Rhys Chatham is making contemporary art music that's accessible.

"Drastic Classicism," a piece compiled on the 1982 collection New Music from Antarctica, characterizes Chatham's early approach. An uptempo rock beat propels dense swathes of guitar notes that swell to hypnotic dissonance and fall back to the beauty of a single sustained note. It bares the skittish hallmarks of No Wave, the propulsion of punk, and the complex sonic presence of layered drones, combining rock and minimalism such that "the tiniest critical scissors [can't] tear the two apart," as was Chatham's goal.

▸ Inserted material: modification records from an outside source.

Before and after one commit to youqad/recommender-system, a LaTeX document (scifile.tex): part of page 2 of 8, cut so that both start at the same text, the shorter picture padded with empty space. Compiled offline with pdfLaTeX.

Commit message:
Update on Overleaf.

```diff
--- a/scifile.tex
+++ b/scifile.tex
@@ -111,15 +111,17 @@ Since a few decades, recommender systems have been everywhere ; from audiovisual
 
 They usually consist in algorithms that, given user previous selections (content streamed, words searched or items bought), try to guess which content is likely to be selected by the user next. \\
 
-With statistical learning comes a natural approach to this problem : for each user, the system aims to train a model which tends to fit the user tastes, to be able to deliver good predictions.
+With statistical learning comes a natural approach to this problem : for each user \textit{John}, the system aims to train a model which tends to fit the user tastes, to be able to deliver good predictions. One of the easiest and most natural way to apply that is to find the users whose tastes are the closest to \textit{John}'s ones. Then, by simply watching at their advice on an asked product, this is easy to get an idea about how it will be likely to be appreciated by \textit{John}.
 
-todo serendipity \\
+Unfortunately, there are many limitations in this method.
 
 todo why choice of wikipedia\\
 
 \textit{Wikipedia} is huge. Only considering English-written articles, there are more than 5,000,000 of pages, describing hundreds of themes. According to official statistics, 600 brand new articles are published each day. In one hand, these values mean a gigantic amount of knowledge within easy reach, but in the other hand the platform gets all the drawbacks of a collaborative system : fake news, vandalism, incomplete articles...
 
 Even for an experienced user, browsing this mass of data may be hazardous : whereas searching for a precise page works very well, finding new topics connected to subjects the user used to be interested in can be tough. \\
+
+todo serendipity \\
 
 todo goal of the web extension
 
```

In his late teens, Chatham absorbed New York's avant-garde milieu as a harpsichord tuner and member of La Monte Young's drone ensemble Theatre of Eternal Music. He wrote his own works at the time, but in hindsight admits that his early ideas were too derivative of the composers he admired. Still, his fervor for the city's innovators led to a position programming music at downtown art space The Kitchen. In the late '70s, Chatham fell in with Lower Manhattan's No Wave scene, in which punk urgency merged with conceptual art. After the fabled Ramones concert, he bought a guitar and resolved that adopting elements of rock music would distinguish his original compositions.

In 1978 Chatham premiered Guitar Trio, a piece named for its instrumentation, which he built around the overtones, or harmonics, generated by a single guitar string. "It was a merge of minimalist tendencies and what was happening at CBGB's," he says. Audiences received it warmly. "The rock crowd would hear it as a new variation on a wall of sound, whereas my friends coming out of the Kitchen would see it as an exciting new strain of minimalism."

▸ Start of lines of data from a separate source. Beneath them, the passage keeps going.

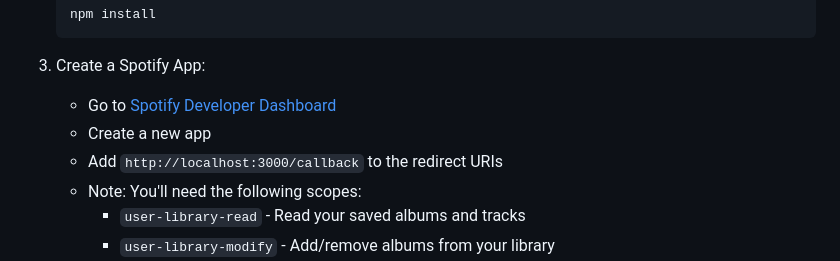
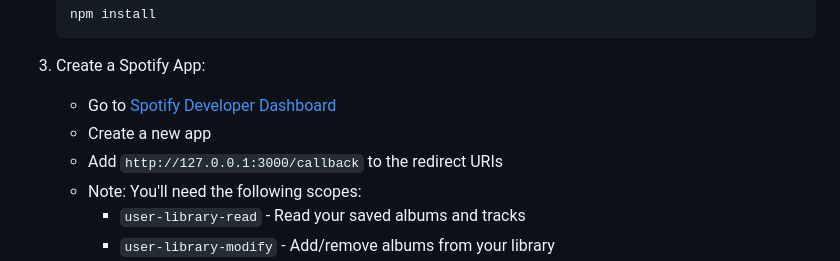
Before and after one commit to jonjanego/spotify-library-curation, a Markdown page: README.md, the part around the change. GitHub-like rendering.

Commit message:
Update redirect URI in README for Spotify App setup

```diff
--- a/README.md
+++ b/README.md
@@ -61,7 +61,7 @@ A tool to help manage and curate your Spotify music library with advanced duplic
 3. Create a Spotify App:
    - Go to [Spotify Developer Dashboard](https://developer.spotify.com/dashboard)
    - Create a new app
-   - Add `http://localhost:3000/callback` to the redirect URIs
+   - Add `http://127.0.0.1:3000/callback` to the redirect URIs
    - Note: You'll need the following scopes:
      - `user-library-read` - Read your saved albums and tracks
      - `user-library-modify` - Add/remove albums from your library
```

Guitar Trio was the prototype for Chatham's guitar orchestras today. "My initial idea was to get all of these guitars in a dark room, bring the people in, lock the doors, and call it 'Torture Box,'" he recalls with a laugh. Instead, he developed Guitar Trio with more members and alternate tunings, rechristening the piece "G3." In 1989, Chatham premiered An Angel Moves Too Fast to See, his first composition for 100 guitars. "I wanted to make a piece that explored the sonority of not only 100 guitars blasting away but 100 guitars playing softly," he says. Shortly after, Chatham debuted A Crimson Grail with 200 guitars surrounding the audience inside a cathedral in Paris.

This summer, Chatham performed Guitar Trio at San Francisco venue the Lab, with local musicians like Ava Mendoza, a graduate of Mills College in Oakland. At the mention of his long working history with musicians from Mills and the Bay Area, Chatham swoons like he's remembering a cherished childhood stuffed animal. His first mentor, Morton Subotnik, co-founded the San Francisco Tape Center in the '60s, and Chatham has numerous other Bay Area connections. "Most of my friends received degrees from Mills before coming to New York," he says, and Chatham performed Guitar Trio at Mills during his very first tour.

That lineage carries into this week's West Coast premiere of A Secret Rose. Both Mills College players and local amateurs will join Chatham on the Craneway Pavilion's proscenium stage. A local rhythm section of Jordan Glenn on drums and Lisa Mezzacappa will support the performance's 100 guitarists. "[Glenn] is a monster," Chatham says. "He hits the drums extremely hard, but somehow there is a poetry to it."

Accessibility is at the heart of Chatham's lifelong endeavor to merge rock and minimalism. He seeks to meld the forms into a single new experience — and believes he's succeeded. "The problem with contemporary music in the '50s was that you practically had to have a master's degree to comprehend it," he says. In contrast, "We've done over 30 versions of this around the world, and the audience is uniformly ecstatic — because the music is ecstatic."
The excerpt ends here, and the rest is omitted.